[TASK DESCRIPTION] Omit all pictures, then print the entries exactly.

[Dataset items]
════════════════════
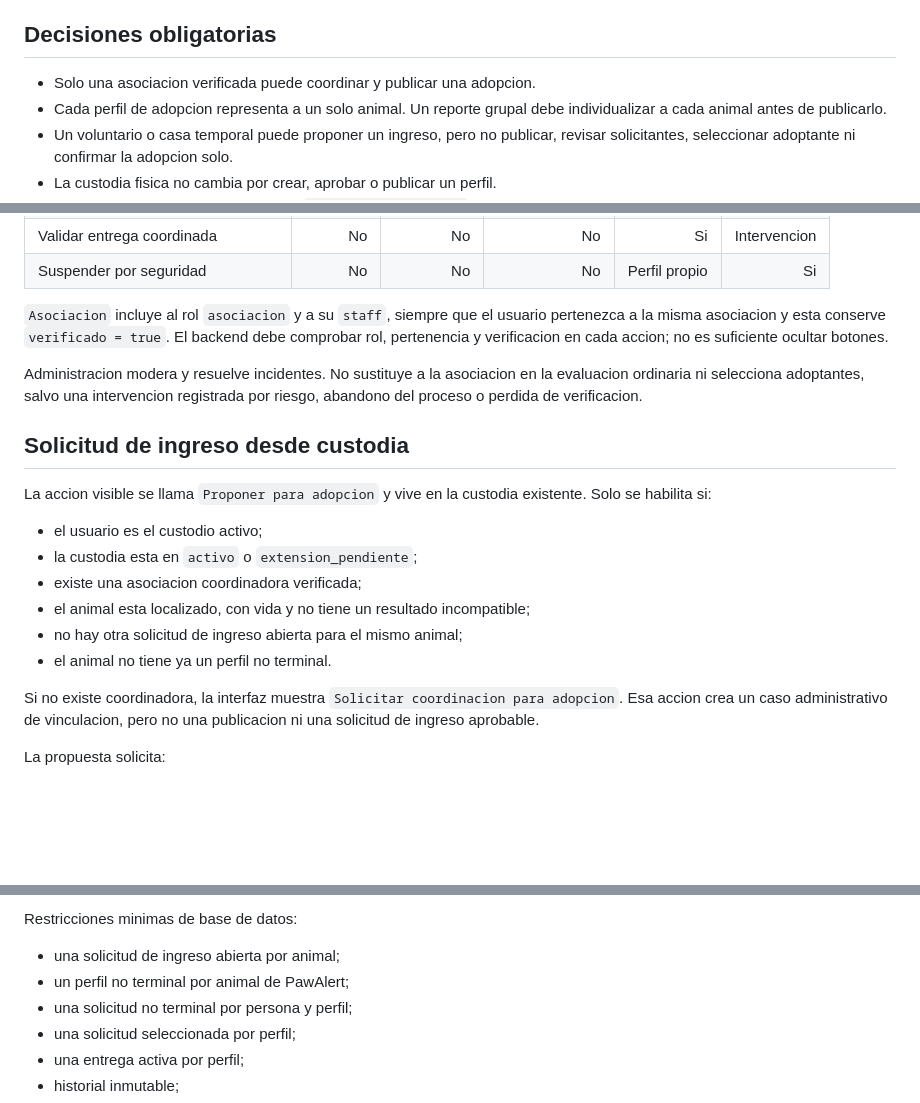
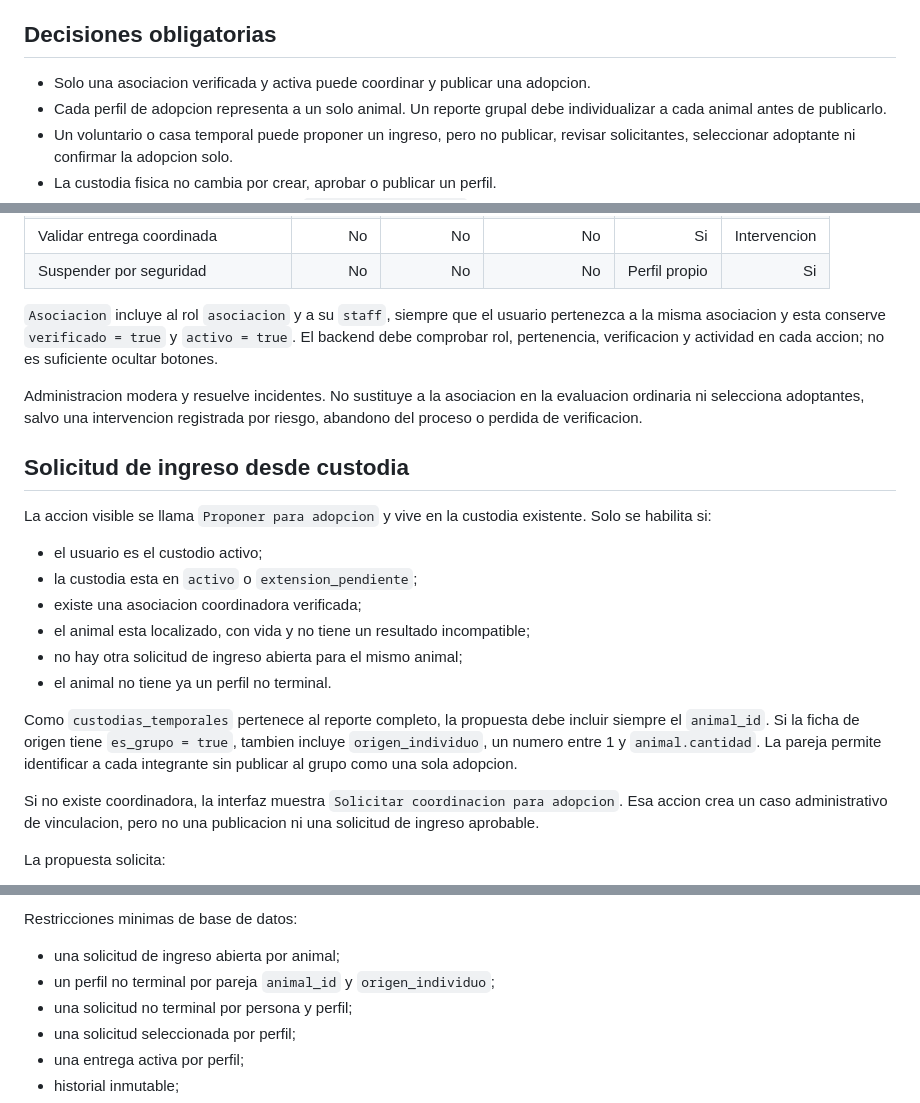
Before and after one commit to danielalira20/PawAlert-PWA, a Markdown page: docs/contrato-adopciones.md, 3 parts joined by grey strips. Rendered like a GitHub page; blank space fills up the shorter version.

Commit message:
docs(modulos): auditar esquema para adopciones y eventos

```diff
--- a/docs/contrato-adopciones.md
+++ b/docs/contrato-adopciones.md
@@ -7,7 +7,8 @@ confundir la adopcion con el cierre de un reporte o de una custodia temporal.
 
 ## Decisiones obligatorias
 
-- Solo una asociacion verificada puede coordinar y publicar una adopcion.
+- Solo una asociacion verificada y activa puede coordinar y publicar una
+  adopcion.
 - Cada perfil de adopcion representa a un solo animal. Un reporte grupal debe
   individualizar a cada animal antes de publicarlo.
 - Un voluntario o casa temporal puede proponer un ingreso, pero no publicar,
@@ -56,9 +57,9 @@ perfil publico.
 | Suspender por seguridad | No | No | No | Perfil propio | Si |
 
 `Asociacion` incluye al rol `asociacion` y a su `staff`, siempre que el usuario
-pertenezca a la misma asociacion y esta conserve `verificado = true`. El
-backend debe comprobar rol, pertenencia y verificacion en cada accion; no es
-suficiente ocultar botones.
+pertenezca a la misma asociacion y esta conserve `verificado = true` y
+`activo = true`. El backend debe comprobar rol, pertenencia, verificacion y
+actividad en cada accion; no es suficiente ocultar botones.
 
 Administracion modera y resuelve incidentes. No sustituye a la asociacion en
 la evaluacion ordinaria ni selecciona adoptantes, salvo una intervencion
@@ -75,6 +76,12 @@ existente. Solo se habilita si:
 - el animal esta localizado, con vida y no tiene un resultado incompatible;
 - no hay otra solicitud de ingreso abierta para el mismo animal;
 - el animal no tiene ya un perfil no terminal.
+
+Como `custodias_temporales` pertenece al reporte completo, la propuesta debe
+incluir siempre el `animal_id`. Si la ficha de origen tiene `es_grupo = true`,
+tambien incluye `origen_individuo`, un numero entre 1 y `animal.cantidad`. La
+pareja permite identificar a cada integrante sin publicar al grupo como una
+sola adopcion.
 
 Si no existe coordinadora, la interfaz muestra `Solicitar coordinacion para
 adopcion`. Esa accion crea un caso administrativo de vinculacion, pero no una
@@ -302,7 +309,7 @@ La asociacion responsable siempre es obligatoria.
 Restricciones minimas de base de datos:
 
 - una solicitud de ingreso abierta por animal;
-- un perfil no terminal por animal de PawAlert;
+- un perfil no terminal por pareja `animal_id` y `origen_individuo`;
 - una solicitud no terminal por persona y perfil;
 - una solicitud seleccionada por perfil;
 - una entrega activa por perfil;
```
Also changed, not shown: docs/auditoria-esquema-adopciones-eventos.md (added, +229 -0 lines), docs/contrato-eventos-asociacion.md (+8 -5 lines).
════════════════════
[RESULT OF THIS EXERCISE]
Before and after one commit to danielalira20/PawAlert-PWA, a Markdown page: docs/contrato-adopciones.md, 3 parts joined by grey strips. Rendered like a GitHub page; blank space fills up the shorter version.

Commit message:
docs(modulos): auditar esquema para adopciones y eventos

```diff
--- a/docs/contrato-adopciones.md
+++ b/docs/contrato-adopciones.md
@@ -7,7 +7,8 @@ confundir la adopcion con el cierre de un reporte o de una custodia temporal.
 
 ## Decisiones obligatorias
 
-- Solo una asociacion verificada puede coordinar y publicar una adopcion.
+- Solo una asociacion verificada y activa puede coordinar y publicar una
+  adopcion.
 - Cada perfil de adopcion representa a un solo animal. Un reporte grupal debe
   individualizar a cada animal antes de publicarlo.
 - Un voluntario o casa temporal puede proponer un ingreso, pero no publicar,
@@ -56,9 +57,9 @@ perfil publico.
 | Suspender por seguridad | No | No | No | Perfil propio | Si |
 
 `Asociacion` incluye al rol `asociacion` y a su `staff`, siempre que el usuario
-pertenezca a la misma asociacion y esta conserve `verificado = true`. El
-backend debe comprobar rol, pertenencia y verificacion en cada accion; no es
-suficiente ocultar botones.
+pertenezca a la misma asociacion y esta conserve `verificado = true` y
+`activo = true`. El backend debe comprobar rol, pertenencia, verificacion y
+actividad en cada accion; no es suficiente ocultar botones.
 
 Administracion modera y resuelve incidentes. No sustituye a la asociacion en
 la evaluacion ordinaria ni selecciona adoptantes, salvo una intervencion
@@ -75,6 +76,12 @@ existente. Solo se habilita si:
 - el animal esta localizado, con vida y no tiene un resultado incompatible;
 - no hay otra solicitud de ingreso abierta para el mismo animal;
 - el animal no tiene ya un perfil no terminal.
+
+Como `custodias_temporales` pertenece al reporte completo, la propuesta debe
+incluir siempre el `animal_id`. Si la ficha de origen tiene `es_grupo = true`,
+tambien incluye `origen_individuo`, un numero entre 1 y `animal.cantidad`. La
+pareja permite identificar a cada integrante sin publicar al grupo como una
+sola adopcion.
 
 Si no existe coordinadora, la interfaz muestra `Solicitar coordinacion para
 adopcion`. Esa accion crea un caso administrativo de vinculacion, pero no una
@@ -302,7 +309,7 @@ La asociacion responsable siempre es obligatoria.
 Restricciones minimas de base de datos:
 
 - una solicitud de ingreso abierta por animal;
-- un perfil no terminal por animal de PawAlert;
+- un perfil no terminal por pareja `animal_id` y `origen_individuo`;
 - una solicitud no terminal por persona y perfil;
 - una solicitud seleccionada por perfil;
 - una entrega activa por perfil;
```
Also changed, not shown: docs/auditoria-esquema-adopciones-eventos.md (added, +229 -0 lines), docs/contrato-eventos-asociacion.md (+8 -5 lines).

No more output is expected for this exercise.